Alphonsus Ligouri was an Italian man, born in 1696.(That’s about two centuries after Ignatius of Loyola of Italy.) He grew up as a brilliant Catholic student, and at the University of Naples, Alphonsus received a doctorate in both canon and civil law by acclamation, at the age of 16, but he soon gave up the practice of law for apostolic activity. He had done much thinking and reasoning already about moral virtue and the life lived for what’s good and just, according to the call of Christ. He would follow that path for his whole life. He was ordained a priest, and concentrated his pastoral efforts on popular parish missions, hearing confessions, and forming Christian groups. He excelled in the category of explaining moral theology, showing how our actions need to be in pursuit of virtue and Christ-likedness. He said the moral life is nourished by Scripture, and that the nobility of the Christian vocation of the faithful is how the go forth in love and truth to love people in the world and invite them to Jesus.
In his day, Alphonsus fought for the liberation of moral theology from the rigidity of what was called Jansenism. His moral theology, which went through 60 editions in the century following him, concentrated on the practical and concrete problems of pastors and confessors. If a certain legalism and minimalism crept into moral theology, it should not be attributed to this model of moderation and gentleness. He won many followers of his religious order, who went out to the world.
Redemptorists are known today for their missions. They help to revive parishes and peoples. They work against the tide of popular culture, seeing so many people caught in so many ways of sin that would be secular humanism or agnosticism. The Redemptorist can relate to the prophet Jeremiah, of whom the Church Lectionary now features in Summer readings. Jeremiah met much opposition to his message. As it says in The Word today: When Jeremiah finished speaking all that the LORD had bade him speak , the priests and prophets laid hold of him, crying, “You must be put to death!” The priests and prophets said to the princes and to all the people, “This man deserves death; he has prophesied against this city, as you have heard with your own ears.”
If you are thinking this Scripture section about Jeremiah also does sound a lot like the accusations made against Jesus, you would be right. There is a reason this same Book of Jeremiah is read with such frequency during Holy Week. Jeremiah is the “suffering servant” who is unjustly condemned.
Yet I love the confidence of Jeremiah, as I love a determined Redemptorist priest. I love how they are determined to please the Lord, not man—the just person is to be obedient to God’s Word. Jeremiah declares, “As for me, I am in your hands; do with me what you think good and right.” Jeremiah is persecuted, yet he is spared in the end by God.

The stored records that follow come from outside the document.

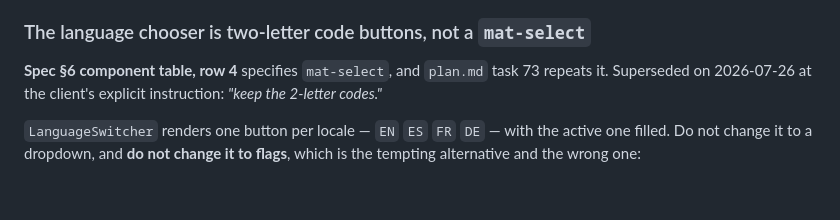
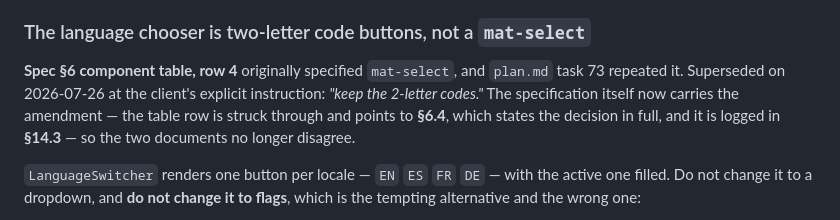
Before and after one commit to kojoampia/hc-abofonsa-web, a Markdown page: CONTRIBUTING.md, the part around the change. GitHub-like rendering; blank space fills up the shorter version.

```diff
--- a/CONTRIBUTING.md
+++ b/CONTRIBUTING.md
@@ -86,8 +86,11 @@ reason here first.
 
 ### The language chooser is two-letter code buttons, not a `mat-select`
 
-**Spec §6 component table, row 4** specifies `mat-select`, and `plan.md` task 73 repeats it.
-Superseded on 2026-07-26 at the client's explicit instruction: *"keep the 2-letter codes."*
+**Spec §6 component table, row 4** originally specified `mat-select`, and `plan.md` task 73
+repeated it. Superseded on 2026-07-26 at the client's explicit instruction: *"keep the 2-letter
+codes."* The specification itself now carries the amendment — the table row is struck through and
+points to **§6.4**, which states the decision in full, and it is logged in **§14.3** — so the two
+documents no longer disagree.
 
 `LanguageSwitcher` renders one button per locale — `EN` `ES` `FR` `DE` — with the active one
 filled. Do not change it to a dropdown, and **do not change it to flags**, which is the tempting
```
Also changed, not shown: Abofonsa_BridgeCare_Technical_Specification.md (+56 -1 lines).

It is remarkable how closely those words of the prophet Jeremiah will resemble the words of St. Paul in his Letter to the Romans, who wrote: “If we live, we live to the Lord, and if we die, we die to the Lord; so then, whether we live or whether we die, we are the Lord’s.” This pretty much sums up the life of a saint, does it not?
Both of Friday’s and Saturday’s saints were soldiers of God’s virtue and labored for the souls of their neighbor to come to God’s truth and be converted.